The enforced silence about what went down in the session only invites speculation, an invitation that this blog is happy to accept. Perhaps MSNBC’s Schultz proclaimed to the president, “We at this table have your back, Mr. President.” Perhaps the president expressed disappointment that these left-leaners aren’t hitting the opposition squarely enough. Perhaps someone mentioned Fox News, and everyone else just sat there shaking their heads. Perhaps the president solicited advice from the group, though a journalist who has attended off-the-record White House sessions in the past says that’s unlikely. “It’s my hunch based on my limited experience that presidents are more interested in explaining themselves rather than seeking advice,” says the journalist. For all we know, the attendees pressed the president to place things on the record, yet they somehow feel bound not to talk about such efforts.

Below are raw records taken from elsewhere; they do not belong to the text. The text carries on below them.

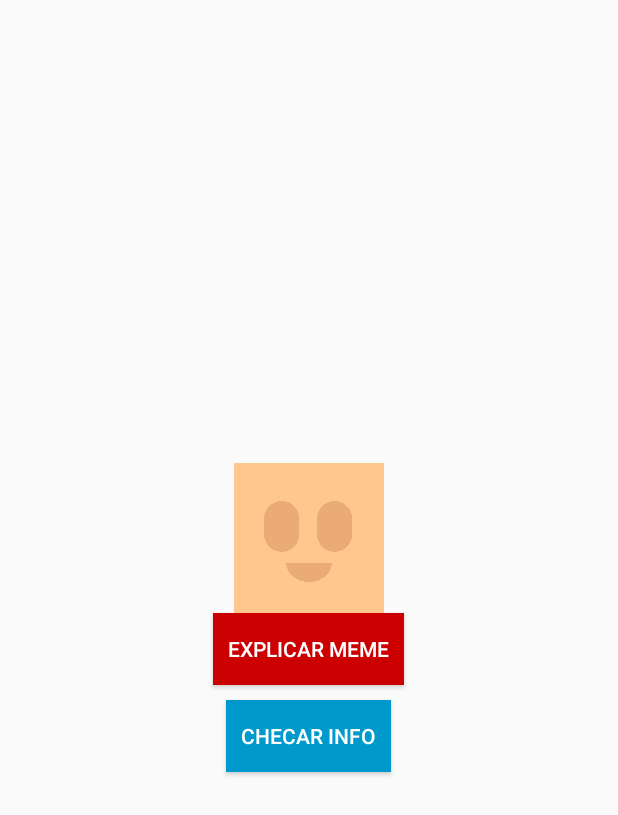
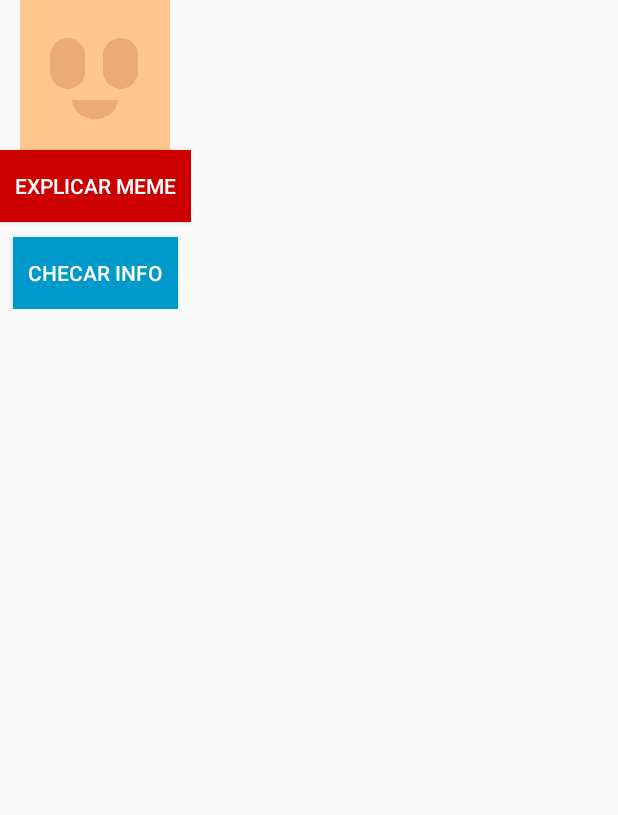
Before and after one commit to git-jr/AvvA, an Android app built with Jetpack Compose: the layout layout_floating_widget.xml on its own in the app's theme, with its tools: preview values and no code run, on a phone screen of 412 x 824 dp. Shown: the top 815 px of the screen. Run offline under Robolectric (Android 15) with nearby library versions, the phone set to English and light mode, and no system bars.

Commit message:
fix: move floating screen is back

```diff
--- a/app/src/main/res/layout/layout_floating_widget.xml
+++ b/app/src/main/res/layout/layout_floating_widget.xml
@@ -1,8 +1,8 @@
 <?xml version="1.0" encoding="utf-8"?>
 <LinearLayout xmlns:android="http://schemas.android.com/apk/res/android"
     android:id="@+id/layout_floating_widget"
-    android:layout_width="match_parent"
-    android:layout_height="match_parent"
+    android:layout_width="wrap_content"
+    android:layout_height="wrap_content"
     android:background="@android:color/transparent"
     android:gravity="center"
     android:orientation="vertical">
```
Also changed, not shown: app/src/main/java/com/paradoxo/avva/ui/launcherService/AssistantSessionService.kt (+5 -4 lines).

Enough hammering on the journalists in attendance. The real problem here is a president who fears the record, or at least groups of reporters hungry for answers. The oft-cited Towson University Professor Martha Joynt Kumar has compiled numbers documenting the president’s lack of availability when it comes to news conferences and Q&A sessions with reporters. Yet, in fairness, Obama outpaces others in terms of interviews granted. (568, compared to 190 for George W. Bush, 187 for Bill Clinton, 294 for George H.W. Bush and 224 for Reagan over a comparable period).